**EXERCISE BRIEF:** Each line of the records that follow must come back exactly, with pictures skipped.

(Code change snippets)

-- Opening Marker --

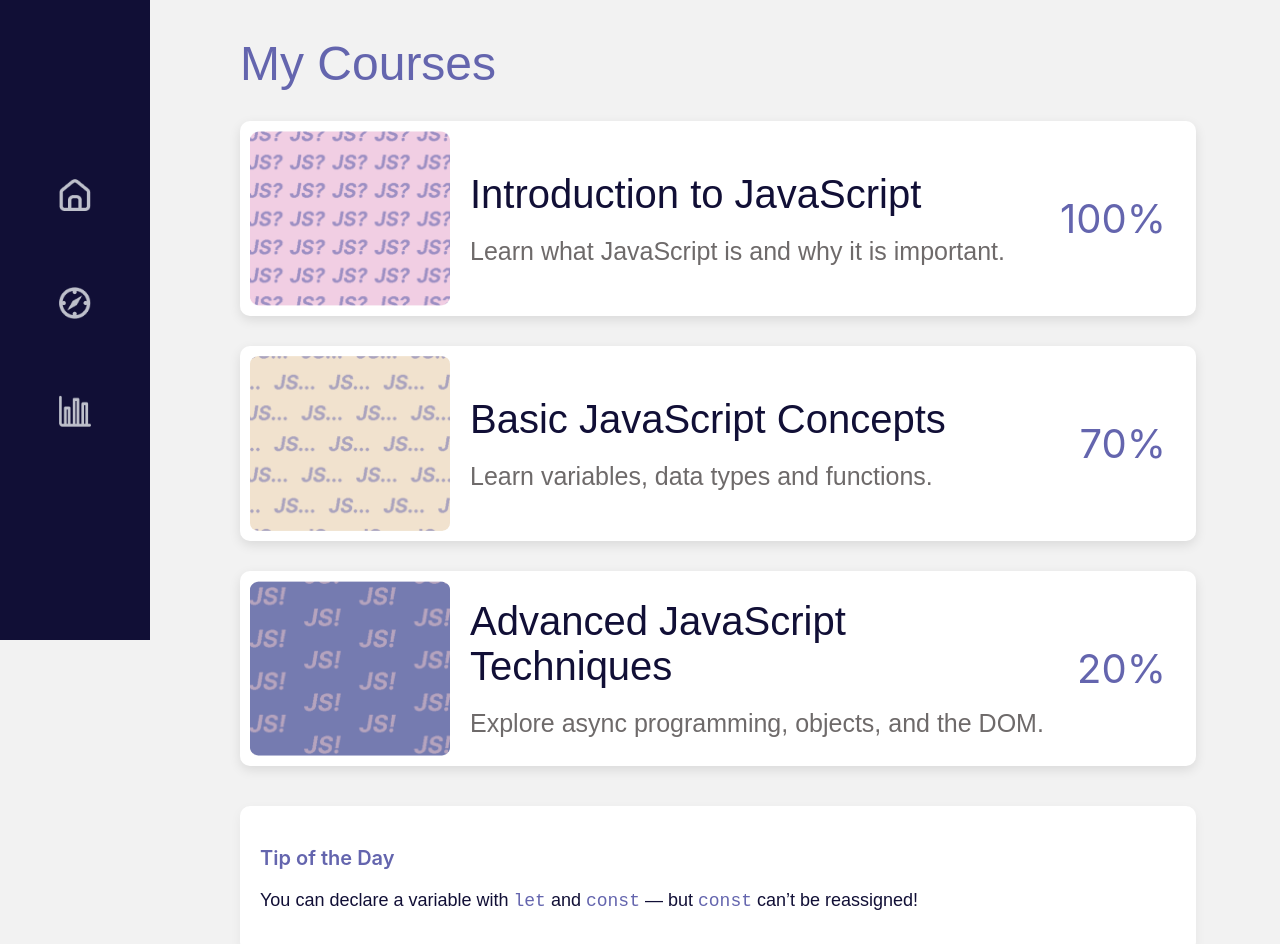
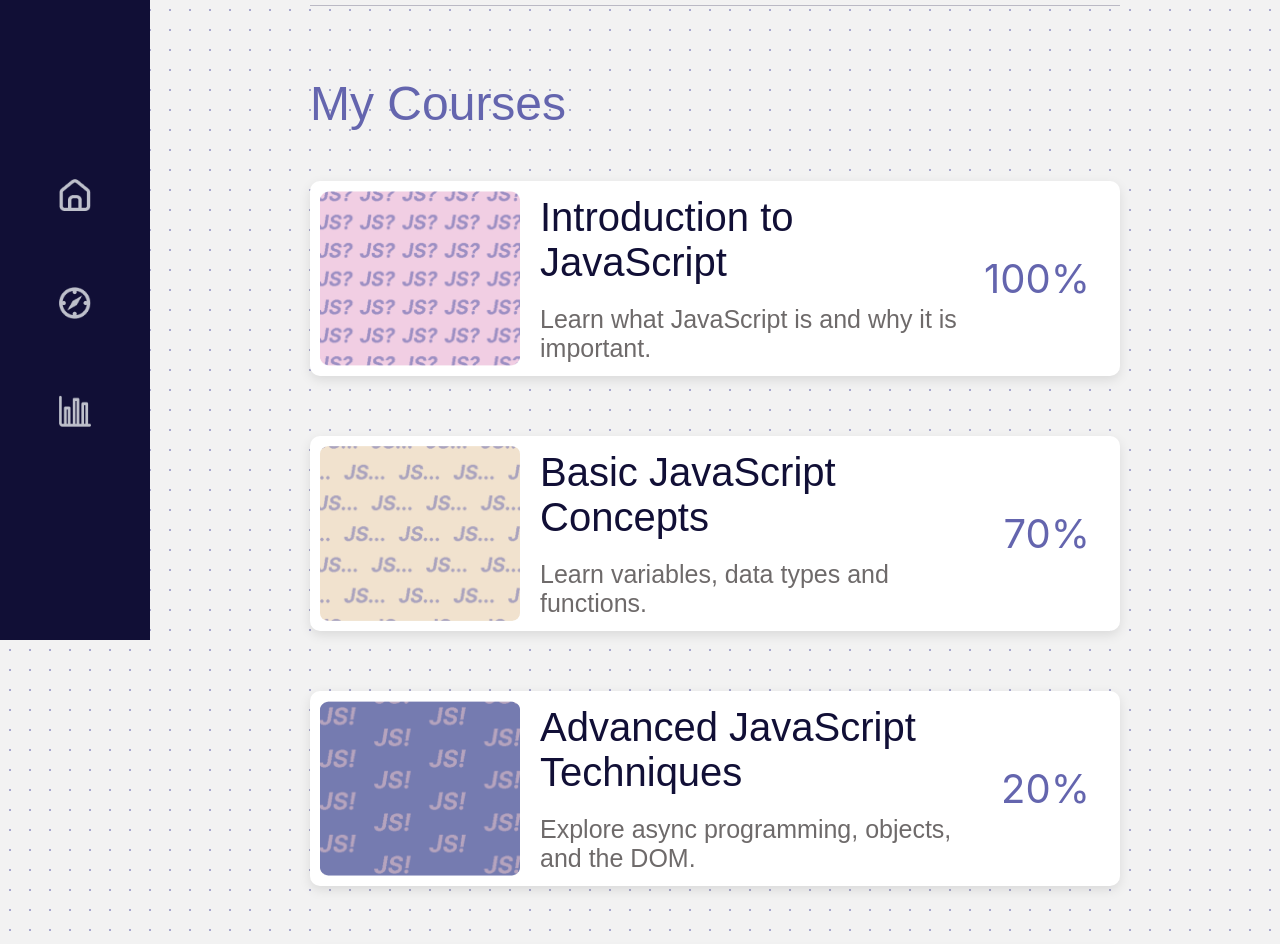
Before and after one commit to triaxyd/edu-app, a Next.js app: page /home in a window 1280 px wide. Shown: the part 160-1104 px from the top of the page. Built offline with nearby package versions, Linux system fonts and the light colour scheme; no server answers; sample sign-in values are in the browser's storage.

Commit message:
styling fix

```diff
--- a/src/styles/Home.module.css
+++ b/src/styles/Home.module.css
@@ -5,7 +5,9 @@
     min-height: 100vh;
     /* in case someone’s on a smaller screen */
     overflow: hidden;
-    padding: 24px 24px 24px 180px;
+    padding: 24px 100px 24px 250px;
+    background-image: radial-gradient(rgba(100, 101, 174, 0.53) 1px, transparent 1px);
+    background-size: 20px 20px;
 }
 
 .cardContainer {
@@ -43,7 +45,8 @@
     width: 100%;
     height: 1px;
     background-color: #BAB9C4;
-    margin: 0 auto;
+    margin-top: 20px;
+    margin-bottom: 20px;
 }
 .sectionTitle {
     font-family: 'Karla', sans-serif;
@@ -51,12 +54,12 @@
     font-size: 48px;
     color: #6465AE;
     margin-top: 50px;
-    margin-bottom: 30px;
+    margin-bottom: 50px;
 }
 .courseList {
     display: flex;
     flex-direction: column;
-    gap: 20px;
+    gap: 50px;
 }
 .courseCard {
     display: flex;
@@ -181,12 +184,13 @@
 .tipBox {
     background-color: #fff;
     padding: 20px;
-    margin-top: 30px;
+    margin-top: 50px;
     border-radius: 10px;
     box-shadow: 0 4px 12px rgba(0, 0, 0, 0.05);
     animation: fadeInUp 0.6s ease forwards;
     opacity: 0;
     animation-delay: 1s;
+
 }
 
 .tipLabel {
```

-- Closing Marker --

**EXERCISE ANSWER:**
Before and after one commit to triaxyd/edu-app, a Next.js app: page /home in a window 1280 px wide. Shown: the part 160-1104 px from the top of the page. Built offline with nearby package versions, Linux system fonts and the light colour scheme; no server answers; sample sign-in values are in the browser's storage.

Commit message:
styling fix

```diff
--- a/src/styles/Home.module.css
+++ b/src/styles/Home.module.css
@@ -5,7 +5,9 @@
     min-height: 100vh;
     /* in case someone’s on a smaller screen */
     overflow: hidden;
-    padding: 24px 24px 24px 180px;
+    padding: 24px 100px 24px 250px;
+    background-image: radial-gradient(rgba(100, 101, 174, 0.53) 1px, transparent 1px);
+    background-size: 20px 20px;
 }
 
 .cardContainer {
@@ -43,7 +45,8 @@
     width: 100%;
     height: 1px;
     background-color: #BAB9C4;
-    margin: 0 auto;
+    margin-top: 20px;
+    margin-bottom: 20px;
 }
 .sectionTitle {
     font-family: 'Karla', sans-serif;
@@ -51,12 +54,12 @@
     font-size: 48px;
     color: #6465AE;
     margin-top: 50px;
-    margin-bottom: 30px;
+    margin-bottom: 50px;
 }
 .courseList {
     display: flex;
     flex-direction: column;
-    gap: 20px;
+    gap: 50px;
 }
 .courseCard {
     display: flex;
@@ -181,12 +184,13 @@
 .tipBox {
     background-color: #fff;
     padding: 20px;
-    margin-top: 30px;
+    margin-top: 50px;
     border-radius: 10px;
     box-shadow: 0 4px 12px rgba(0, 0, 0, 0.05);
     animation: fadeInUp 0.6s ease forwards;
     opacity: 0;
     animation-delay: 1s;
+
 }
 
 .tipLabel {
```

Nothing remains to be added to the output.